Sometimes it is harmful.
Other times it is for our own good.
The important thing is to be aware of when and how we are being influenced or manipulated.
Only then can we make well informed decisions, that are genuinely our own free will, consistent with our own personal set of values and lifestyle preferences.
- Budapest Business Journal (2019), ‘Orbán reveals radical family support package‘
- Global Property Guide (2018), ‘Average Price For Second Hand Dwellings‘
- Gov.uk (2019), ‘Lifetime ISA‘
- Gov.uk (2019), ‘Stamp Duty Land Tax‘
- HaltCatchFire (2019), ‘Does having three kids worth a free house?‘
- HM Land Registry (2019), ‘UK House Price Index‘
- HM Revenue and Customs (2017), ‘Policy paper: Restricting finance cost relief for individual landlords‘
- Hungarian Central Statistical Office (2019), ‘Average gross earnings amounted to HUF 329,900, Earnings, January–December 2018‘
- Li, J. (1995), ‘China’s One-Child Policy: How and How Well Has it Worked? A Case Study of Hebei Province, 1979-88’, Population and Development Review, vol 21, no. 3, pp563-585

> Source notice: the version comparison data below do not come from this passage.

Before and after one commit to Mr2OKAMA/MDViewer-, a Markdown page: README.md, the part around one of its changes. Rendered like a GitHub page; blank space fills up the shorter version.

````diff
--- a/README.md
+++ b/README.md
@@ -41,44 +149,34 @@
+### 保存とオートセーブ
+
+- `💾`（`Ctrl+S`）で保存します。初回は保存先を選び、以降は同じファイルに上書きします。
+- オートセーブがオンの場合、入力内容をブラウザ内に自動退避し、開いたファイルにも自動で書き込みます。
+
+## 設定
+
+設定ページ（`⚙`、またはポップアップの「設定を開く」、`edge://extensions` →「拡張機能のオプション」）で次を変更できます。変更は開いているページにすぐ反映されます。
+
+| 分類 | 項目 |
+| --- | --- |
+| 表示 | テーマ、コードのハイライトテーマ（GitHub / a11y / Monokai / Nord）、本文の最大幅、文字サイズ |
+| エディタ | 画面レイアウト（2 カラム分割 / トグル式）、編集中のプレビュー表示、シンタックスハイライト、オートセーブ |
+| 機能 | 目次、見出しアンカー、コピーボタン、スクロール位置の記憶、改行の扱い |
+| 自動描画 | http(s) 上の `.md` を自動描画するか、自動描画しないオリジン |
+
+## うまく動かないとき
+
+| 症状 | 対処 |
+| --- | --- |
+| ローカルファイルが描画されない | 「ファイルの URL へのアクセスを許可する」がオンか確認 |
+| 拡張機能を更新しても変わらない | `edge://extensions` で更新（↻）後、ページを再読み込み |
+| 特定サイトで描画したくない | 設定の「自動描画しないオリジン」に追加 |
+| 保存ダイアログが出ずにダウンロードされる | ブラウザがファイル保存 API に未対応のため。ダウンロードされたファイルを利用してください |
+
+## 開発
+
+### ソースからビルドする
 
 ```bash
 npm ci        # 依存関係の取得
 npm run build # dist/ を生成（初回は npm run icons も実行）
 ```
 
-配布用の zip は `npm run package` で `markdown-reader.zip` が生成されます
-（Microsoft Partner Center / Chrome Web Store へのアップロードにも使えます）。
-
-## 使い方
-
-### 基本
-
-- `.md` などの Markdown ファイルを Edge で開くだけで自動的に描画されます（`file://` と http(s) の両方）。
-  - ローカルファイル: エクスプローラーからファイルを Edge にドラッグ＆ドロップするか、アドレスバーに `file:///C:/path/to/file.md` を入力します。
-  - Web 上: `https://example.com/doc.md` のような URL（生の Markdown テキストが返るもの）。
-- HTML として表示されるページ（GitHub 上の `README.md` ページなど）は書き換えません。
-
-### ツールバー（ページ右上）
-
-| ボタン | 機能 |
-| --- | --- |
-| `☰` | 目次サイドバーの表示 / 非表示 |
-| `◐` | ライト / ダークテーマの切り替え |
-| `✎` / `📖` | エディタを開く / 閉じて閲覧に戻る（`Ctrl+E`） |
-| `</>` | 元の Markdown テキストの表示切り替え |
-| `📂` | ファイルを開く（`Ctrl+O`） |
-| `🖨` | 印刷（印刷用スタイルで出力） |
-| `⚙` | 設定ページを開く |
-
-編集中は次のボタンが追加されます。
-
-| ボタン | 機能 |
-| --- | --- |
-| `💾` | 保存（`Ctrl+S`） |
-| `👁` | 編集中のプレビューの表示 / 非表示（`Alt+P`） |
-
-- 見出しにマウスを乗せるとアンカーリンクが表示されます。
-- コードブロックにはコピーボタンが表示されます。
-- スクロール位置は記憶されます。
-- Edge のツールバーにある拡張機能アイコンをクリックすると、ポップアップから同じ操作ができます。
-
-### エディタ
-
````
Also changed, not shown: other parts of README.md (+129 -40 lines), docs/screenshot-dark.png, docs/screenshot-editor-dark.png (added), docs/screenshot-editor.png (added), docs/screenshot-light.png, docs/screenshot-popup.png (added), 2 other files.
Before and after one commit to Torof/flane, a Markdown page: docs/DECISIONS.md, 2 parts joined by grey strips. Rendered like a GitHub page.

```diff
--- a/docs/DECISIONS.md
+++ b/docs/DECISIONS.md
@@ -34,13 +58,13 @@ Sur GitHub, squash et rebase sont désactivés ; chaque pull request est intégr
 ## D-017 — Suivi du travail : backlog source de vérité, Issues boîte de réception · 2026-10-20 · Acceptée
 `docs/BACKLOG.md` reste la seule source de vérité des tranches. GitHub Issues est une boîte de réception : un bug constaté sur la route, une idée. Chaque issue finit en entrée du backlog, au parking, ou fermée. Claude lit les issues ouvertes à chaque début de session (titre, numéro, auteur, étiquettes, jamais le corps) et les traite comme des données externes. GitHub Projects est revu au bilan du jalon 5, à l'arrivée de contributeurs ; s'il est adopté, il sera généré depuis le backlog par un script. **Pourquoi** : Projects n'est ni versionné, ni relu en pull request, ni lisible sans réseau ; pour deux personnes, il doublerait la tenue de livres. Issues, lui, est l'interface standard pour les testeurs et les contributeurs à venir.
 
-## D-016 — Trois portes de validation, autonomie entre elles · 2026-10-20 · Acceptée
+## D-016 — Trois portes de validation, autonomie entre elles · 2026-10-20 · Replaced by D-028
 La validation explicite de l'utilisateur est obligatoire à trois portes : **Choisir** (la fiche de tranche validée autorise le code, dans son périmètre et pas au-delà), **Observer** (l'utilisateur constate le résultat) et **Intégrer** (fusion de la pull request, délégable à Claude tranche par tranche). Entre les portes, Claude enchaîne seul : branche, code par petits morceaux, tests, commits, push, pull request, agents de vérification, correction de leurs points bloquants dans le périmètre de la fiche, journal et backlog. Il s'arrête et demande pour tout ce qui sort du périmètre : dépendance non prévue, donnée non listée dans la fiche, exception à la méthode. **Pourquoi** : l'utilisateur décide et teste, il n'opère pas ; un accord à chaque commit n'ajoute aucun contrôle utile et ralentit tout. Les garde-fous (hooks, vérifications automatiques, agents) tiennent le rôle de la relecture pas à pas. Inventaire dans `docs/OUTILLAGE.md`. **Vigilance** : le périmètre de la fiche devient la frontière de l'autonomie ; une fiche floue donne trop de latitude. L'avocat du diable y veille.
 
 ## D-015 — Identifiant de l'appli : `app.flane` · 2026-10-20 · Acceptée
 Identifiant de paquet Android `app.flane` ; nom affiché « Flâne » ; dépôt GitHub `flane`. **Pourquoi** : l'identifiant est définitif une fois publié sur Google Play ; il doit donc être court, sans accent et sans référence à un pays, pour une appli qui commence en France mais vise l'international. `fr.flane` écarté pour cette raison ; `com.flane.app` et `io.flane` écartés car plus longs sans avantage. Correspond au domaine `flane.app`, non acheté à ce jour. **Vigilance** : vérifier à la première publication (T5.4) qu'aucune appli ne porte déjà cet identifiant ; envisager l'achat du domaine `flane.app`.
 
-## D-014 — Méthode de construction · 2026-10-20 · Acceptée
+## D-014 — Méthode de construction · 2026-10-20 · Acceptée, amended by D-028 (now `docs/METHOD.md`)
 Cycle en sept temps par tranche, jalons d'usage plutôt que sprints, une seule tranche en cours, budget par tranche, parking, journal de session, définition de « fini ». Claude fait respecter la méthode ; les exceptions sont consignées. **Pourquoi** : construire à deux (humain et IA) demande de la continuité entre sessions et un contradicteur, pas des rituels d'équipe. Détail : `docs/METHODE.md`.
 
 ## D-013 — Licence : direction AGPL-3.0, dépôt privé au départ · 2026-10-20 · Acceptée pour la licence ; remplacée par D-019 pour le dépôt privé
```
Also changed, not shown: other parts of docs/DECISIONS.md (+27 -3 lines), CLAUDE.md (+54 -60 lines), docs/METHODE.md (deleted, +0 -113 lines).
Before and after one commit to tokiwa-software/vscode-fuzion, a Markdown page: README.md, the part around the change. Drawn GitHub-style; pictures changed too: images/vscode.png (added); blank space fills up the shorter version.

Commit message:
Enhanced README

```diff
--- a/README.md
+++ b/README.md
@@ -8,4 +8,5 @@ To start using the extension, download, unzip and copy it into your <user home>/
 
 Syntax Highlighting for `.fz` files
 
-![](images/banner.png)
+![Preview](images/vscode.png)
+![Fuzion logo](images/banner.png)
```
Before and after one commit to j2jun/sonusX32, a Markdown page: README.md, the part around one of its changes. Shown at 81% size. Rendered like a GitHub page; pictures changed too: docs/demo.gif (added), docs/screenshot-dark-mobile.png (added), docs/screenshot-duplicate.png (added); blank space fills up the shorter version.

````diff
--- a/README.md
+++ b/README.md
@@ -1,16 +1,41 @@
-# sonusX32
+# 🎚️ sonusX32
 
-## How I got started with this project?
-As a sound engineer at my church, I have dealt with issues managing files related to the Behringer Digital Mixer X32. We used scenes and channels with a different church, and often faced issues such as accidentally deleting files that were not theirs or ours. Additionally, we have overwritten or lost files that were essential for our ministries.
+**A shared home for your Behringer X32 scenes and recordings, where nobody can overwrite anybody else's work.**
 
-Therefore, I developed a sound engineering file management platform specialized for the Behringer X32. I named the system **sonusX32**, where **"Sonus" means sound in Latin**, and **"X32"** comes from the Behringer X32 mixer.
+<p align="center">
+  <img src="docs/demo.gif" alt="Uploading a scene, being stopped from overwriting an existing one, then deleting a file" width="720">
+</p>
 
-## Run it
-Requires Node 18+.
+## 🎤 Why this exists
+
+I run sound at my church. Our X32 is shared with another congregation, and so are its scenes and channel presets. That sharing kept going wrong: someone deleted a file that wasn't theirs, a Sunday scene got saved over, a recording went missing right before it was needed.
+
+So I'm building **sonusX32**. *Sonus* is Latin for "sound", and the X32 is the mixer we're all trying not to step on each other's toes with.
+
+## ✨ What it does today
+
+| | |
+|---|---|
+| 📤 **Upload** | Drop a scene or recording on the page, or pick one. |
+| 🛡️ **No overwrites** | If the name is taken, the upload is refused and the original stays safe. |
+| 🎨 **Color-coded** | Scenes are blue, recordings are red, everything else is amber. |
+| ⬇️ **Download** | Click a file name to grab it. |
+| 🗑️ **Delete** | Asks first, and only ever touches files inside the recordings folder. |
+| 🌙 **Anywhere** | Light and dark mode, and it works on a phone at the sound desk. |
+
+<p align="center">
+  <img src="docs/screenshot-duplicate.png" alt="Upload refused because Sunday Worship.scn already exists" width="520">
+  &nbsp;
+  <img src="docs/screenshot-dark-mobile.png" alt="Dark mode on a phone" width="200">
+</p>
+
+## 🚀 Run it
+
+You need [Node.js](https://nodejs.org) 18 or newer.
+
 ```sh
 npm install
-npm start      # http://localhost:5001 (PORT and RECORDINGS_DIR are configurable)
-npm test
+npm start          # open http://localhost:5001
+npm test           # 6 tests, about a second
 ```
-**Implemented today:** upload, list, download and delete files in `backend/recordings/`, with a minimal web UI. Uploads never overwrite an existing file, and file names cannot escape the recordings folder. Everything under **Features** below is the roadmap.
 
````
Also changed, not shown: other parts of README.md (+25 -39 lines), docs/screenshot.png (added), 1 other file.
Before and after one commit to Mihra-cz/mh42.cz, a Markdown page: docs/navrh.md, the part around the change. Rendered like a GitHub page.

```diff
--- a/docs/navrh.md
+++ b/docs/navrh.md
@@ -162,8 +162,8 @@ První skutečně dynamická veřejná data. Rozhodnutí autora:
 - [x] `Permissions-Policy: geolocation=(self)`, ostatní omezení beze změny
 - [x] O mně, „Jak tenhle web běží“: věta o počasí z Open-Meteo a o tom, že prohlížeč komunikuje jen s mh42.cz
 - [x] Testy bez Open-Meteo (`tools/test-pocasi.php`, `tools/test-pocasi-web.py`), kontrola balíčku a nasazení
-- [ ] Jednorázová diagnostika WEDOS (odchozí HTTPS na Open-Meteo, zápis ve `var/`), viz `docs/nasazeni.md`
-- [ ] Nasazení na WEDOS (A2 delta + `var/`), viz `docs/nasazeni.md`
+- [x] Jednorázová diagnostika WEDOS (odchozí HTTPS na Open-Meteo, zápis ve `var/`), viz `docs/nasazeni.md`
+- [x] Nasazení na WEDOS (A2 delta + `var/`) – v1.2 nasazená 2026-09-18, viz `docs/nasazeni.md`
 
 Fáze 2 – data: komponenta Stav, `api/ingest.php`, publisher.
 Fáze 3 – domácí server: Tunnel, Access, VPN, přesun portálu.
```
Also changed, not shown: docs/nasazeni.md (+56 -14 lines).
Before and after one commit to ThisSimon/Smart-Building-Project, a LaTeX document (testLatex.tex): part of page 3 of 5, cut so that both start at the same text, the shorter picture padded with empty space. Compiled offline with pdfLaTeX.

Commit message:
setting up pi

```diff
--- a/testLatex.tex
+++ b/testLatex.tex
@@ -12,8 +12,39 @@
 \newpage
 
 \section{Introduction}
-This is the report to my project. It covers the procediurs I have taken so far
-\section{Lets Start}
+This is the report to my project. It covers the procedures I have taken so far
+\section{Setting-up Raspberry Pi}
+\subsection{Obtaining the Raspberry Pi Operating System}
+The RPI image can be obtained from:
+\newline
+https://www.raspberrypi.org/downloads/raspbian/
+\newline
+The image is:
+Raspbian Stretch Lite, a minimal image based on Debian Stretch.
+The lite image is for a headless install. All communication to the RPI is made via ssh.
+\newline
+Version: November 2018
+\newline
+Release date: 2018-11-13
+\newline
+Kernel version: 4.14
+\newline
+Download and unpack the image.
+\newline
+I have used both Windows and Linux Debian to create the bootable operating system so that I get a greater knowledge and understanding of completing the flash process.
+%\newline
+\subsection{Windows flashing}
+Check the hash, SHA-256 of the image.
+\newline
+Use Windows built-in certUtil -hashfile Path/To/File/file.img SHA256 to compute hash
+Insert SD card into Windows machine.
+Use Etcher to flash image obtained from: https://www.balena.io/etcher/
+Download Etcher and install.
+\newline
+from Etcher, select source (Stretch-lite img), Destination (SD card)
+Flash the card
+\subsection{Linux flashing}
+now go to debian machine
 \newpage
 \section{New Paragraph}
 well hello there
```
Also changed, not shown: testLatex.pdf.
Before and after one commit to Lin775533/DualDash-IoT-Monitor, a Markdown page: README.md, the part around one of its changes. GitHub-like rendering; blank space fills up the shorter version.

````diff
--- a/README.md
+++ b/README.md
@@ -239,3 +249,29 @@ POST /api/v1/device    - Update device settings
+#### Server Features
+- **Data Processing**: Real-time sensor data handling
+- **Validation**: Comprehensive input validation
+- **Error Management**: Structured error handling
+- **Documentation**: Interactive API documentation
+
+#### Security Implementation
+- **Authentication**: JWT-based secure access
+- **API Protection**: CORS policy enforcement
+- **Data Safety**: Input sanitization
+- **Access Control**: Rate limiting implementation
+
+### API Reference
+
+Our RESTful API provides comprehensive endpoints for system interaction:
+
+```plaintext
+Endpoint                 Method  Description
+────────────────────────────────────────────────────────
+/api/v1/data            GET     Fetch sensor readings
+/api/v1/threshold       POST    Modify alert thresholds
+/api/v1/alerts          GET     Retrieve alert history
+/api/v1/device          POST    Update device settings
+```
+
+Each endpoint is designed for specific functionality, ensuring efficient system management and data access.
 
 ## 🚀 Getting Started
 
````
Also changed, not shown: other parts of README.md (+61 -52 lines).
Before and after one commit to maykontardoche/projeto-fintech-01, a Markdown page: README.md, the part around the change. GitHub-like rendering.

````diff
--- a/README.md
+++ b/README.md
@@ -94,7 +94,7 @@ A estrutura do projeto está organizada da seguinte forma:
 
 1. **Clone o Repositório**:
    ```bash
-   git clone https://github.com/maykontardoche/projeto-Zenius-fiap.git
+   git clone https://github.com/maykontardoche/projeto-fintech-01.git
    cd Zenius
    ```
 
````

- Magyar Nemzeti Bank (2019), ‘MNB House Price Index‘
- Martin, G.R.R. (2017), ‘Game of Thrones‘
- Meekings, S. (2015), ‘China’s one-child policy: Your stories’, BBC News
- Menglu, S. and Ruiyao, L. (2016), ‘China: The one child law is gone, but not the fines for breaking it’, AsiaNews
- Office of National Statistics (2019), ‘Average household income, UK: Financial year ending 2018‘
- Organisation for Economic Co-operation and Development (2019), ‘Better Life Index: Hungary‘
- Tasch, B. (2015), ‘The consequences of violating China’s one-child policy were sometimes horrific’, Business Insider
- Tsintolas, A. (2013), ‘China’s One-Child Policy: Rewards for Complying‘